*** Begin section ***

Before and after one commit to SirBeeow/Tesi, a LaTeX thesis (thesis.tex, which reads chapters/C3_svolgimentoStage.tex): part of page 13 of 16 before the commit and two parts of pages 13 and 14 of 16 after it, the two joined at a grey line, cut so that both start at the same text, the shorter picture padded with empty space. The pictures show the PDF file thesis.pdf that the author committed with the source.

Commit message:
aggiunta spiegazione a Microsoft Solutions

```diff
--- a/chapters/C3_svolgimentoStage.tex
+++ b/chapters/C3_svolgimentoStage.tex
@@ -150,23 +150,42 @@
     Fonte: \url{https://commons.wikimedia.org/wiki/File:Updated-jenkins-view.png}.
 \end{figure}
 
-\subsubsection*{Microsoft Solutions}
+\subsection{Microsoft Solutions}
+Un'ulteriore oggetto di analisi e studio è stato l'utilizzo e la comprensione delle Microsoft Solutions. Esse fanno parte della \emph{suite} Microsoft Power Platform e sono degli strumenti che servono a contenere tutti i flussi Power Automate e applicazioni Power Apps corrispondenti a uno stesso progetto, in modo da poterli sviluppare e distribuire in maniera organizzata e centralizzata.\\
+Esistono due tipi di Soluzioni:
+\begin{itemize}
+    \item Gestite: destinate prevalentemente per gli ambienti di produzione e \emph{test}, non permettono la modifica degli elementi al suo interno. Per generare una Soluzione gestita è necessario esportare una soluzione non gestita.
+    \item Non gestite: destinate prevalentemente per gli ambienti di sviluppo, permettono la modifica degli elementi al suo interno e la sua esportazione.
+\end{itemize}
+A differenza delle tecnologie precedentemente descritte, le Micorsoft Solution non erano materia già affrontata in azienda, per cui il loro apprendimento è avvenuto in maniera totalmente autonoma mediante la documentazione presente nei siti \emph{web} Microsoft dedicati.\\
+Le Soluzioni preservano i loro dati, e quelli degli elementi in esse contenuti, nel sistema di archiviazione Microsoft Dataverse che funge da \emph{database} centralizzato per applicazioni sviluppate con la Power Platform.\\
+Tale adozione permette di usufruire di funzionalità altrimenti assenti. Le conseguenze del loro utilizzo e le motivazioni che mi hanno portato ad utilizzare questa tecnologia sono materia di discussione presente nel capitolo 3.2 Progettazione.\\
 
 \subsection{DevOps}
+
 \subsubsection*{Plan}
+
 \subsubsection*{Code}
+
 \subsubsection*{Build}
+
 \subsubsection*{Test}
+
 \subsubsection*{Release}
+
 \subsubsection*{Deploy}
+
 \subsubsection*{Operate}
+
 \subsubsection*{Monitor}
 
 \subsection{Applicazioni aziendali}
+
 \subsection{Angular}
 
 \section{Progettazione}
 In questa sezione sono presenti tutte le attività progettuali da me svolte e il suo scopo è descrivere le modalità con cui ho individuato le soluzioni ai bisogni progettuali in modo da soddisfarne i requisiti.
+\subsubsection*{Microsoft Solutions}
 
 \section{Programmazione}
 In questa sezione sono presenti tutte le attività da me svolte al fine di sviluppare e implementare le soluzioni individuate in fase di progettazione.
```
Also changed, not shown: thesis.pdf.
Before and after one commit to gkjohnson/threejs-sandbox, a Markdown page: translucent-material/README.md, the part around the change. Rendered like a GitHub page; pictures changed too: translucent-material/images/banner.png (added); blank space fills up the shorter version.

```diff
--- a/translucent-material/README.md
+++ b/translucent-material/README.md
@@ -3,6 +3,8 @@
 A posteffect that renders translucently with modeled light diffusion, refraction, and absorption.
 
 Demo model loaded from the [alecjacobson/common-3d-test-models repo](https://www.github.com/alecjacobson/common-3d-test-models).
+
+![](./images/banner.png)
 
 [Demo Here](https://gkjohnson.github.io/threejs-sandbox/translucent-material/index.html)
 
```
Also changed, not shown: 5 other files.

*** End section ***

■ **WHAT THIS TASK INVOLVES**
Wherever the word "modifica" occurs in the data above, copy the line it sits in.

■ **REPLY**
+    \item Gestite: destinate prevalentemente per gli ambienti di produzione e \emph{test}, non permettono la modifica degli elementi al suo interno. Per generare una Soluzione gestita è necessario esportare una soluzione non gestita.
+    \item Non gestite: destinate prevalentemente per gli ambienti di sviluppo, permettono la modifica degli elementi al suo interno e la sua esportazione.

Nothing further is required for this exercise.